Mission Accomplished

The main goal on this trip for the biogas project was to interview all three potential contractors, and today we were able to land the final interview and also complete a fourth unexpected one.

The first appointment today was with Paul Erimu and Hamida with Envirosyn. This company has installed over 180 fixed-dome digesters throughout Uganda, mostly in northern part of the country. They put a lot of effort into marketing and education in order to convince people to believe that Biogas does in fact work and it can have a positive impact on their lives. Out of 100 people they approach about biogas, only 50 want to hear more, and then only 2 eventually decide to commit and install a digester in their home or at their school. (The other 48 say it will cost too much to try).

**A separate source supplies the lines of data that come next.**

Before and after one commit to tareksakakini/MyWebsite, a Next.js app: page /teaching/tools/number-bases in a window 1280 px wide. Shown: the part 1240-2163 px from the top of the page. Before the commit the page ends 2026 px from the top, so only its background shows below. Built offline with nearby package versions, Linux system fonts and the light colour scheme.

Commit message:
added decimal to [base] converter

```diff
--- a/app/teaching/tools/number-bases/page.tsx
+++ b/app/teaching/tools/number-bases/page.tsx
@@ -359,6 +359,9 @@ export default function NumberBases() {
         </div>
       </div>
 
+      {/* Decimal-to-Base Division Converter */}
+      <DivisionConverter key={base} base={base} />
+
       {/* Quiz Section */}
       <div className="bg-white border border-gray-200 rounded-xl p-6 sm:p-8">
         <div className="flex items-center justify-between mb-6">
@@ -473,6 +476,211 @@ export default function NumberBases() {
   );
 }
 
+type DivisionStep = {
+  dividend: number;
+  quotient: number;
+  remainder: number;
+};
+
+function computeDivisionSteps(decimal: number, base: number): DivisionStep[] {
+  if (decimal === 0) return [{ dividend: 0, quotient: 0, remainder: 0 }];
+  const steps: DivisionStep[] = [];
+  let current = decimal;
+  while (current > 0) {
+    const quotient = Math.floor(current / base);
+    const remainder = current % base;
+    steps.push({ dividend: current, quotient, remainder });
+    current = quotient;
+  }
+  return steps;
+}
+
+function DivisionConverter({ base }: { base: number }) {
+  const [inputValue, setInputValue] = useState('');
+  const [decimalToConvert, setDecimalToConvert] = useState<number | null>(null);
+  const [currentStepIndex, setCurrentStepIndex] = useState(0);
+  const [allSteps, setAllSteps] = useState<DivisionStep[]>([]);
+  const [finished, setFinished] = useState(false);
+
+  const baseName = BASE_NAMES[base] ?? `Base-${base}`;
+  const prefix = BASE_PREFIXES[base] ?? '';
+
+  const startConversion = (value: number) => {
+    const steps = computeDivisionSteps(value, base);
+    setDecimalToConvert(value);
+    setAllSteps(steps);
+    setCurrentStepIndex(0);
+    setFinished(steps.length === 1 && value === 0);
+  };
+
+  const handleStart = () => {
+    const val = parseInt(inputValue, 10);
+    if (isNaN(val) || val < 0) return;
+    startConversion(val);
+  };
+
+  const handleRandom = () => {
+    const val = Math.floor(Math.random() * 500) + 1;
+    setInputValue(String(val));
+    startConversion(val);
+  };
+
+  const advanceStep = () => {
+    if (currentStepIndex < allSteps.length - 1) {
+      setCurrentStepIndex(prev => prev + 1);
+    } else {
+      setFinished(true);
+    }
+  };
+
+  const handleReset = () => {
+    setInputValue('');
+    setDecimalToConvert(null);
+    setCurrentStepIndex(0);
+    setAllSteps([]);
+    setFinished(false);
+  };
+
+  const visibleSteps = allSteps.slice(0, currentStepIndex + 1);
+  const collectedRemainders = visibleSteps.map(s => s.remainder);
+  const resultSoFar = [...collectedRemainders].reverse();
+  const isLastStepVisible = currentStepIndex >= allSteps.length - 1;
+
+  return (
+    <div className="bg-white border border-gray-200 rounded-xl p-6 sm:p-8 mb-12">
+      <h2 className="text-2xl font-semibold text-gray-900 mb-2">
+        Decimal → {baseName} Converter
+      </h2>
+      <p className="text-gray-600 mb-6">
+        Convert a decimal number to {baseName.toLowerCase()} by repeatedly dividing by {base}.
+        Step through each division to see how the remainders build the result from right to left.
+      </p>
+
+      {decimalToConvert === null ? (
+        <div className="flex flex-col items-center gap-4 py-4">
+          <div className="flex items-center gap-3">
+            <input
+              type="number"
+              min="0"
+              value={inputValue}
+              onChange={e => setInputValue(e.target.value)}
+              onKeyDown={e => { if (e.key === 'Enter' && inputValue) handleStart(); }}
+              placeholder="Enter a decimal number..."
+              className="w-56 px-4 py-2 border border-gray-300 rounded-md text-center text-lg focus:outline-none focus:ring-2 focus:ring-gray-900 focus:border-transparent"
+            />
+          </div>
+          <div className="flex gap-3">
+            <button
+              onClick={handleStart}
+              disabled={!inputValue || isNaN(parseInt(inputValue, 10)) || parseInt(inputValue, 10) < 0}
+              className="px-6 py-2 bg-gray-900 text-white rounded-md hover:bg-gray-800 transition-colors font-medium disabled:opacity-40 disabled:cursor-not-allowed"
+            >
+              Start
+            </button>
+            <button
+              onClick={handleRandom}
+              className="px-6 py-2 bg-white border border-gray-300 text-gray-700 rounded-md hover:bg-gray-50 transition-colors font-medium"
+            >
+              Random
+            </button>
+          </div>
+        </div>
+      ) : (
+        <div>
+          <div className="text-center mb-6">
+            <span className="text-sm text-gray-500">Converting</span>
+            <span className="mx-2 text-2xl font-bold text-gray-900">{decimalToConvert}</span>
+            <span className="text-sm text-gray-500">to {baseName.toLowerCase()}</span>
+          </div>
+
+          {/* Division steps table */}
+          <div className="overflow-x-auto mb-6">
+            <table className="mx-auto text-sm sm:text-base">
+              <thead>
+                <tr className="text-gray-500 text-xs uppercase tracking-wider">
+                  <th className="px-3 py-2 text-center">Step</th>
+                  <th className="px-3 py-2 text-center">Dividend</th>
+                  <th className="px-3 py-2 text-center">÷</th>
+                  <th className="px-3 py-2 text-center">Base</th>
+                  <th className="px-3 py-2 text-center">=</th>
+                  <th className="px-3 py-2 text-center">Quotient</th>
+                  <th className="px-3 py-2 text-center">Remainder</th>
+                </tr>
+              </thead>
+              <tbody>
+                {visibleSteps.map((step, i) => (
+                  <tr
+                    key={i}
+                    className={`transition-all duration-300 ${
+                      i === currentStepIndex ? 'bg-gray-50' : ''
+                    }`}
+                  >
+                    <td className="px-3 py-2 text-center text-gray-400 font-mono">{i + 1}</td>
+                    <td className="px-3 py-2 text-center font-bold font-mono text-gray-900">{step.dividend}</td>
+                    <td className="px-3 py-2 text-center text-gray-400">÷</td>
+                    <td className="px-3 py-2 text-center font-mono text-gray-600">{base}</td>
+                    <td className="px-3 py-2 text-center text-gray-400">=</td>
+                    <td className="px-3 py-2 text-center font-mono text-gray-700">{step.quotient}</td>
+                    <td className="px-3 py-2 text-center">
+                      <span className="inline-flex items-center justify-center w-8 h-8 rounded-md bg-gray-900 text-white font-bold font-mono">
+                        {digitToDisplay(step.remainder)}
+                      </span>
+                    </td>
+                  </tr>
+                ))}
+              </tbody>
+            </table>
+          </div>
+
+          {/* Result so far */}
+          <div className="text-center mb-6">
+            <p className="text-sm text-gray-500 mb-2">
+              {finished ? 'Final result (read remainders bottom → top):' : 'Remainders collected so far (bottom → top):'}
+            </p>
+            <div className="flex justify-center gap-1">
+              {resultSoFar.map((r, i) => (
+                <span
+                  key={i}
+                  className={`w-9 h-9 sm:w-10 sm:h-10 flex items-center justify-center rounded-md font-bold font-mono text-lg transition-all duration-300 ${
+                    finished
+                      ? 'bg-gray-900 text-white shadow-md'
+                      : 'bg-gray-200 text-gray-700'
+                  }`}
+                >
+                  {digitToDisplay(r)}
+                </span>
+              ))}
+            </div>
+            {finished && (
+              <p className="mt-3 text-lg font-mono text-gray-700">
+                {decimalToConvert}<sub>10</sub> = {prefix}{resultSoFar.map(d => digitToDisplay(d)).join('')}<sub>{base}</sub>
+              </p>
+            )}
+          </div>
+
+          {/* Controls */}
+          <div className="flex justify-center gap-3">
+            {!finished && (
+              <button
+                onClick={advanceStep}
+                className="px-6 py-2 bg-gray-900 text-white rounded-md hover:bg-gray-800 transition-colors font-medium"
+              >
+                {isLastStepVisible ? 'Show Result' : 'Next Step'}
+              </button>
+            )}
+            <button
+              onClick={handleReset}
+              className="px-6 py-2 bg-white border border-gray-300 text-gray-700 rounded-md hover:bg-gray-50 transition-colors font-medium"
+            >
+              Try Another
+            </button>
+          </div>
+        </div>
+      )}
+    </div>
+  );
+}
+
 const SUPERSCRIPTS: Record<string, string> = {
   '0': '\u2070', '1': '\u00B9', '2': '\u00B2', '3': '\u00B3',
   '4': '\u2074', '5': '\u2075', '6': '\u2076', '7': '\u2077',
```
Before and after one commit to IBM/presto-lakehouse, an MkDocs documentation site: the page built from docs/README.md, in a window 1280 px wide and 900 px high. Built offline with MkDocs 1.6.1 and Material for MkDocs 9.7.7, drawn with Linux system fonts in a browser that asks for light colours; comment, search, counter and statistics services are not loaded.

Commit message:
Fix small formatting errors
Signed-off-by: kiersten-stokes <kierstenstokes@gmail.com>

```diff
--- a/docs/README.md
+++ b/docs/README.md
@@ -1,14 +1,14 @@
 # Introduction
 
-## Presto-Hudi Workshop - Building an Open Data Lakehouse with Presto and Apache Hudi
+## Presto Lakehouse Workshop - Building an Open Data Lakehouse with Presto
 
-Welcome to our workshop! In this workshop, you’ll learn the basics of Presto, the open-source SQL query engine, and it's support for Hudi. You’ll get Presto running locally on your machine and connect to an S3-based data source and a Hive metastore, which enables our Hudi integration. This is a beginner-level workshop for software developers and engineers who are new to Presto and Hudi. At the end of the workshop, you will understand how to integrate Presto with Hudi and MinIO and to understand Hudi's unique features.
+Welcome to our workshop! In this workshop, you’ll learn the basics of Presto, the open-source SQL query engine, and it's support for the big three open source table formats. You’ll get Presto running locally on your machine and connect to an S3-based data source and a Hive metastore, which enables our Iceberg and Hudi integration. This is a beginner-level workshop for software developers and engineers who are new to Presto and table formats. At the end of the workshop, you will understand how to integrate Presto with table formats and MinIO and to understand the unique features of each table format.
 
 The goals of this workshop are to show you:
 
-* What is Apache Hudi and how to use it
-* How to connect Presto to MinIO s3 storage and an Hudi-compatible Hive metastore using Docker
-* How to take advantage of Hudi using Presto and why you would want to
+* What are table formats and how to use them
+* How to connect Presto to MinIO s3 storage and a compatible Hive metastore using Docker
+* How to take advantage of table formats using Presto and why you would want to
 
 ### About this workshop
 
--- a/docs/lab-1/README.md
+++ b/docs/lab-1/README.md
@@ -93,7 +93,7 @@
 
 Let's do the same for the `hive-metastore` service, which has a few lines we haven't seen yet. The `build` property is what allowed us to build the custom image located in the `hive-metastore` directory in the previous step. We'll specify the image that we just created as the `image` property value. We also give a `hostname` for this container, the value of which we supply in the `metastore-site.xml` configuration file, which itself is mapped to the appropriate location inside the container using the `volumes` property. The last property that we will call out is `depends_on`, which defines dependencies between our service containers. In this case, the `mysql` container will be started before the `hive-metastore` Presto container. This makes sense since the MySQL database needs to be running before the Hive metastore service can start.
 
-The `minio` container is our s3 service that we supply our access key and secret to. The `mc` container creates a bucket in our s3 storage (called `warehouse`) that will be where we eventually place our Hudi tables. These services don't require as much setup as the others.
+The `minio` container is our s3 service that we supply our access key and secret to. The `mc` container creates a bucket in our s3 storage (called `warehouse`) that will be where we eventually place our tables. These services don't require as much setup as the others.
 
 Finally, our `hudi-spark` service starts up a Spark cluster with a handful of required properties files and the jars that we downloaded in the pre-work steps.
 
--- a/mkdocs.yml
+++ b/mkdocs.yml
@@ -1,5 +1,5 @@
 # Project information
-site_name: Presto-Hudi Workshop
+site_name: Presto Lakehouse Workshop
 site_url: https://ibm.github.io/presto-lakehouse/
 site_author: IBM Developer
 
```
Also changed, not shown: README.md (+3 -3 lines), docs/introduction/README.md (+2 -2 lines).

Paul and Hamida rode with us to visit a local school where one of their installed digesters is operating. With thunder rumbling ominously overhead, we walked around the concrete tops of 4 tanks in a row that ended at an outlet for spent slurry to escape to a garden area. Paul hopped up on one rim and poked a stick into an open chamber, explaining that the slurry here had been mixed with too much water and was not producing as much gas as it could. He took a lot of pride in his design, and an accompanying school worker was also very proud of the system that he helped to operate. We followed the gas line to the kitchen, where four biogas burners (not all connected right now) were installed in a remarkably clean and smoke-free concrete room, and a small simmering pot of beans gave off a nice aroma.  It was a dramatic difference from the typical wood-burning kitchens where you gasp for clean air and the eyes burn and water from the smoke.

We left that location and hurried towards the next appointment with Arjan Coenradie, managing director of QEnergy Consultants, at a downtown coffee shop. Luckily, there was enough time for a fried chicken lunch at a Mr. Tasty fast-food restaurant next door before the meeting! Arjan was the exact type of contact that EWBGCP has been trying to find for the last 10 months for this project: a person with experience inside the local small-scale biogas industry, who had clear answers about technical issues as well as supply questions, and spoke great English. He was very much on our wavelength as we discussed bag digesters, biogas in general, and how to get things done in Uganda, for two hours.  Ed and Jim left with a new understanding of bag digesters and feeling that we had found an ideal solution for our needs in Buseesa.

Not much else happened today except for another traffic jam and a few power outages, but dinner was superb and the hospitality remained top-notch!